Work order ::
Of all the lines in the records below, copy only those that contain the string "horizontal".

(Given data)

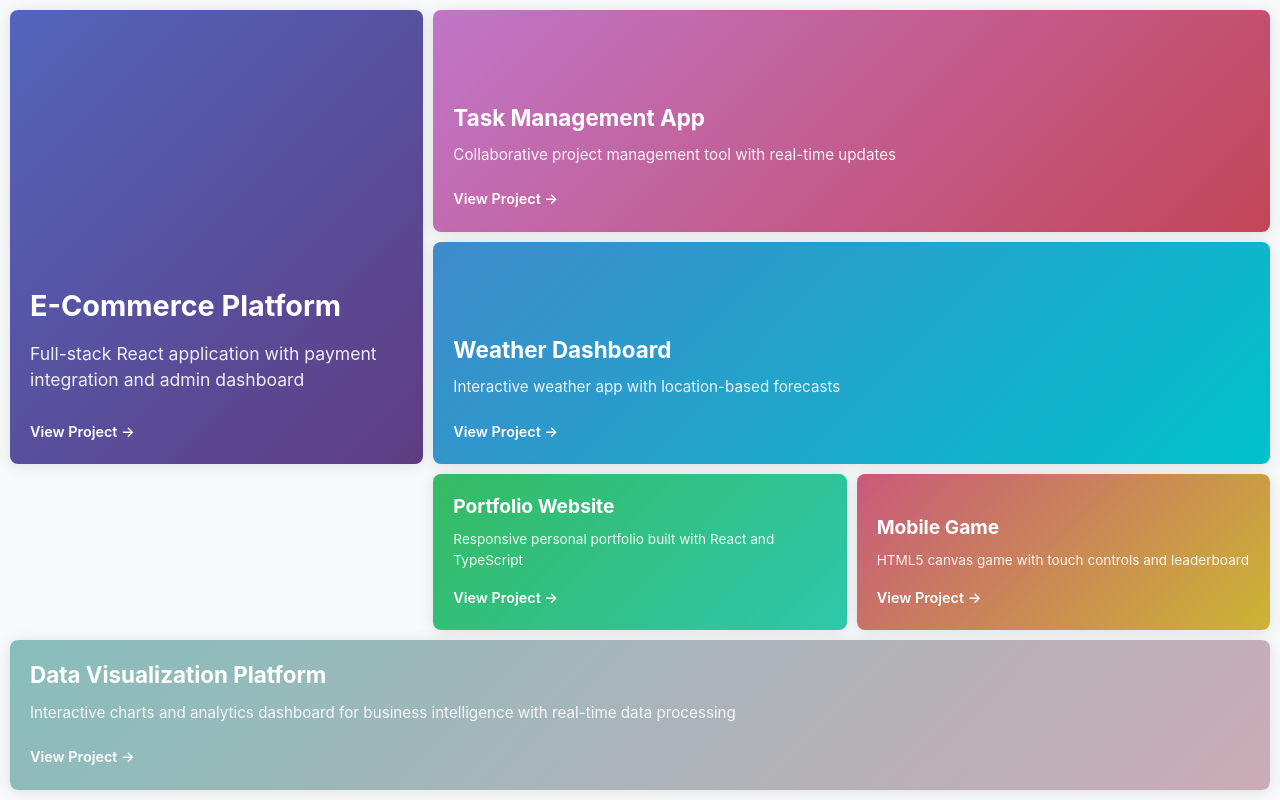
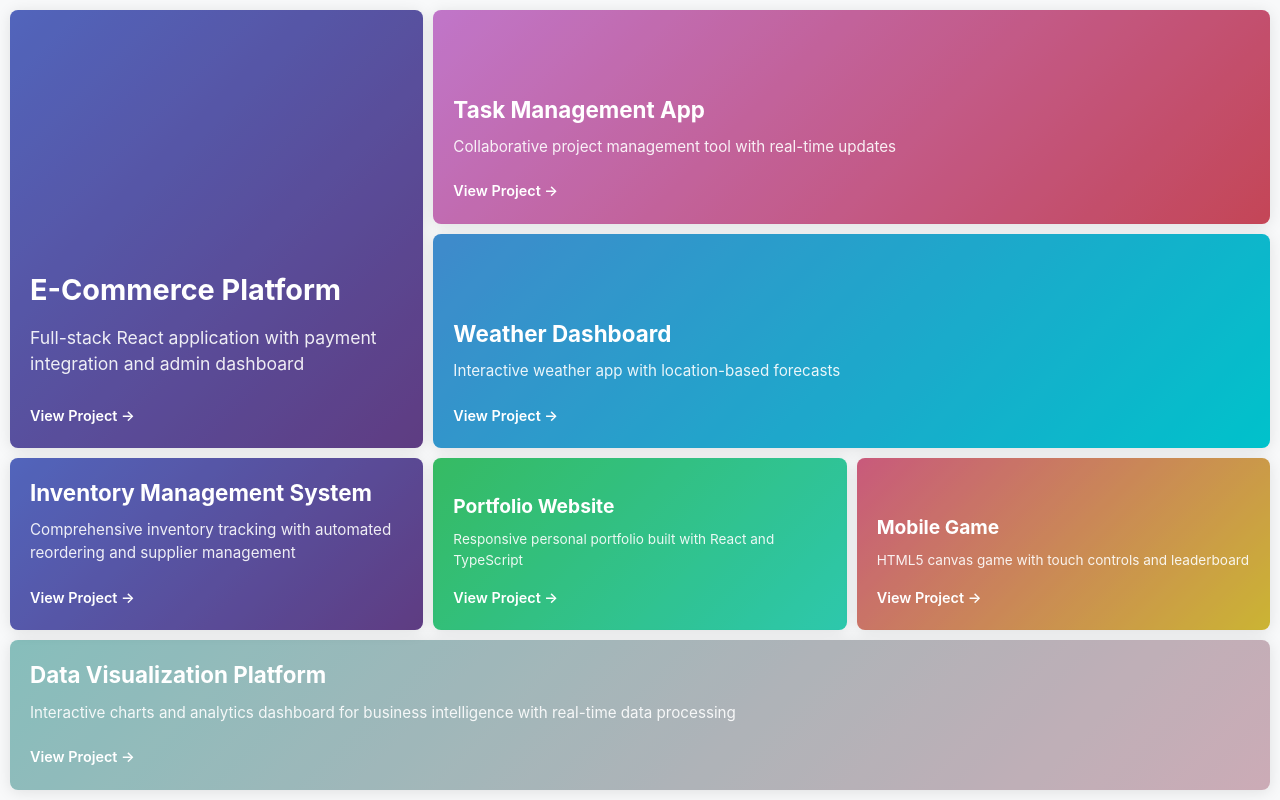
Before and after one commit to MarkA-Quipit/Grid-Portfolio, a React (Create React App) app: page / in a window 1280 px wide. Built offline with nearby package versions, Linux system fonts and the light colour scheme; the HTML template or start-up script is replaced by a standard one.

Commit message:
updated grid layout box

```diff
--- a/src/components/ProjectGrid.tsx
+++ b/src/components/ProjectGrid.tsx
@@ -53,6 +53,13 @@ const ProjectGrid: React.FC = () => {
       description: "Interactive charts and analytics dashboard for business intelligence with real-time data processing",
       link: "#",
       size: "wide-horizontal"
+    },
+    {
+      id: 7,
+      title: "Inventory Management System",
+      description: "Comprehensive inventory tracking with automated reordering and supplier management",
+      link: "#",
+      size: "medium-horizontal"
     }
   ];
 
```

(End Given data)

Answer section ::
       size: "wide-horizontal"
+      size: "medium-horizontal"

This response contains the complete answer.